Novelist, C. Wayne Dawson, writes for The Williamson County Sun and has written for History Magazine, Focus On Georgetown, and SAFVIC Law Enforcement Newsletter.

In 2012, he founded Central Texas Authors, a collaborative literary group.

He was an Adjunct Professor of History for ten years at Mt. San Antonio College where he created the Chautauqua program. There, he enlisted scholars, government officials and activists to discuss and debate social policy before the student body and the media.

In 2009, the students of Phi Theta Kappa Honor Society honored him with the Glaux Mentor Teacher Award for bringing the Chautauqua program to Mt. SAC.

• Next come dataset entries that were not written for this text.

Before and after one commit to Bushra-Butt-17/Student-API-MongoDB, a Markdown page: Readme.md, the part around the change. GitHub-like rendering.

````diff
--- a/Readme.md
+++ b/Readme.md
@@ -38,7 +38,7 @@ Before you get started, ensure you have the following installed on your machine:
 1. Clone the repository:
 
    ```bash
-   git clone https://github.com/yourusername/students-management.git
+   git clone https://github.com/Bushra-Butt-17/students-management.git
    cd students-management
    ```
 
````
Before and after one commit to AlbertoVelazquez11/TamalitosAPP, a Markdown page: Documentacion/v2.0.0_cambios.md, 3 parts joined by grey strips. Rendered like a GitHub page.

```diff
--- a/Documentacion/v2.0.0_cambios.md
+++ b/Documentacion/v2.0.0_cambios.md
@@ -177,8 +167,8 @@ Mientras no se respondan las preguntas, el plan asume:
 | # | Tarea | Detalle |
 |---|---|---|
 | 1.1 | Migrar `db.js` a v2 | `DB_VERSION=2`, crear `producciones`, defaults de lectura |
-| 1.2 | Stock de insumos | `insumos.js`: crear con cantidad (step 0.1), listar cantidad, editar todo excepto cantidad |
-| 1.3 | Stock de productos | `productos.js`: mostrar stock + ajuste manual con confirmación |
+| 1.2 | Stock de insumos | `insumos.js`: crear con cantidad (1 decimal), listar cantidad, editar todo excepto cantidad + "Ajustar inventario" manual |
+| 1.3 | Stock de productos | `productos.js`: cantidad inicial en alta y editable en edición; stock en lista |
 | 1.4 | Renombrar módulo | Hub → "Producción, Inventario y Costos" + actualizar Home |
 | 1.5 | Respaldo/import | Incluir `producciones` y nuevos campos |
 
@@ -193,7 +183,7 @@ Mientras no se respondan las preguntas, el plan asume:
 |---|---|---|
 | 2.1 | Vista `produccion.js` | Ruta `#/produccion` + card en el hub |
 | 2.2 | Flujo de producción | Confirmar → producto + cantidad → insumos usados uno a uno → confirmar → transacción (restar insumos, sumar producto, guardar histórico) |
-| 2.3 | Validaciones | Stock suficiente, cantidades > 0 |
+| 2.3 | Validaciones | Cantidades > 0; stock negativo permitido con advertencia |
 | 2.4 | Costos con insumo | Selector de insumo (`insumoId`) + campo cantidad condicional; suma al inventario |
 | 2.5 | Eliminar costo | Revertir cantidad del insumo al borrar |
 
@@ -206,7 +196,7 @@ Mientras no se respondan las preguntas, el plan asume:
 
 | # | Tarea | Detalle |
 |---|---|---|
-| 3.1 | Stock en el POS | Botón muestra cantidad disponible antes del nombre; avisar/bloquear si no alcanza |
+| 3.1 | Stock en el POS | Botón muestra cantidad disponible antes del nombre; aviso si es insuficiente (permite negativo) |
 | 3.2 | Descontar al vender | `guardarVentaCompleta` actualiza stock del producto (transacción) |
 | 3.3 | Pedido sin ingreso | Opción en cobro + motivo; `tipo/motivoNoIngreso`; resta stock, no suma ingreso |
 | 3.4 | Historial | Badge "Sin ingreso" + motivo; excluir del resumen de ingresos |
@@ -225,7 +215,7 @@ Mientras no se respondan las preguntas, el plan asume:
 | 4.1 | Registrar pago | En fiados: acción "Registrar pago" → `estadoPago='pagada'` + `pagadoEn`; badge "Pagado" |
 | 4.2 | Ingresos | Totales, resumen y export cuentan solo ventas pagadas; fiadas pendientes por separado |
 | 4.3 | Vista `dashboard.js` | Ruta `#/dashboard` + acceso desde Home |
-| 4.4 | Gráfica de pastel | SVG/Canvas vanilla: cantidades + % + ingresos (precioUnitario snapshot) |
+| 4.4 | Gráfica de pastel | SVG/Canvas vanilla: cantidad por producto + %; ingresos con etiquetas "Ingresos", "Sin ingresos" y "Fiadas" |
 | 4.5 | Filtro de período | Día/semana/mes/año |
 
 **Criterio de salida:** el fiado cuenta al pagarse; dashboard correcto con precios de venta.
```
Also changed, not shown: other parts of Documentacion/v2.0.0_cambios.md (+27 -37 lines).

He currently lives in Georgetown, TX with his wife and two dogs.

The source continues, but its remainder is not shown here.